— TASK DETAILS —
Find and copy every line in the records that includes the string "text".

Records from a dataset:

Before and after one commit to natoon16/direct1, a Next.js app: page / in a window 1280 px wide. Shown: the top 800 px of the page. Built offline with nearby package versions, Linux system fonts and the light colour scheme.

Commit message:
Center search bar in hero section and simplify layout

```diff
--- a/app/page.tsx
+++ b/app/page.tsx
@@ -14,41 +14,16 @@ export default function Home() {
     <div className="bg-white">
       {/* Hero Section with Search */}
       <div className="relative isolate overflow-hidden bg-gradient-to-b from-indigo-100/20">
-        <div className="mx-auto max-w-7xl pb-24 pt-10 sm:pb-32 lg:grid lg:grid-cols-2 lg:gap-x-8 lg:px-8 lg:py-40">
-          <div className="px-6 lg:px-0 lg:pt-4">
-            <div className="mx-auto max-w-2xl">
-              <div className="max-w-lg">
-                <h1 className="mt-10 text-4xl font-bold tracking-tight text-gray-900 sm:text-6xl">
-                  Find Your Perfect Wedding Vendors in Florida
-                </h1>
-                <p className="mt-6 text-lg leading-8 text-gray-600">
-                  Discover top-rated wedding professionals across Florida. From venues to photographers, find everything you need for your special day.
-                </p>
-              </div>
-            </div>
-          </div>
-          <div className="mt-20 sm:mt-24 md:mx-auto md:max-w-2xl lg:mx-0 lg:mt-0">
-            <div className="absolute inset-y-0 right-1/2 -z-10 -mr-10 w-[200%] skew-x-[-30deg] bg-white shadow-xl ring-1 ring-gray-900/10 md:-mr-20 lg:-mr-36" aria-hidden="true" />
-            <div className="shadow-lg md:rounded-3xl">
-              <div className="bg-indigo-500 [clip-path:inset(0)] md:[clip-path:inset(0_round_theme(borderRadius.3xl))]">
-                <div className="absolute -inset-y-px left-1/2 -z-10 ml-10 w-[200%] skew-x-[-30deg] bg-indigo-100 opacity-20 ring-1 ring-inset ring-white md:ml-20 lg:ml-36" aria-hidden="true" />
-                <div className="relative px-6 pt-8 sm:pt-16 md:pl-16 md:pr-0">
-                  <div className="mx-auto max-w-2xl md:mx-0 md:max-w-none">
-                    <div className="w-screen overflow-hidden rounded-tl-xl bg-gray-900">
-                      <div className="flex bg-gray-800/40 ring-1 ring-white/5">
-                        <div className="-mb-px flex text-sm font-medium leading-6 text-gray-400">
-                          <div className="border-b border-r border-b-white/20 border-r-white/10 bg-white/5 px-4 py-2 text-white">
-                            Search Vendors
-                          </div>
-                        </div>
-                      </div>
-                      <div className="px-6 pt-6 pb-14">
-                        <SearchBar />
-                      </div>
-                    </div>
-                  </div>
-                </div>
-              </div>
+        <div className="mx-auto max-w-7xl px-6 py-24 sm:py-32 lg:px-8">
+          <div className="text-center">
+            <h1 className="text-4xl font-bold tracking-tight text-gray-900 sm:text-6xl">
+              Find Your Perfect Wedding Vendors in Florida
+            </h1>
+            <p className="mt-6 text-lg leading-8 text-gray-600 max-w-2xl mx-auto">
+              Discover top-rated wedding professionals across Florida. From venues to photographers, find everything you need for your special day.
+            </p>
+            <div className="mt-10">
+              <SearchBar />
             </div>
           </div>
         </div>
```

— RESULT OF THIS TASK —
-                <h1 className="mt-10 text-4xl font-bold tracking-tight text-gray-900 sm:text-6xl">
-                <p className="mt-6 text-lg leading-8 text-gray-600">
-                        <div className="-mb-px flex text-sm font-medium leading-6 text-gray-400">
-                          <div className="border-b border-r border-b-white/20 border-r-white/10 bg-white/5 px-4 py-2 text-white">
+          <div className="text-center">
+            <h1 className="text-4xl font-bold tracking-tight text-gray-900 sm:text-6xl">
+            <p className="mt-6 text-lg leading-8 text-gray-600 max-w-2xl mx-auto">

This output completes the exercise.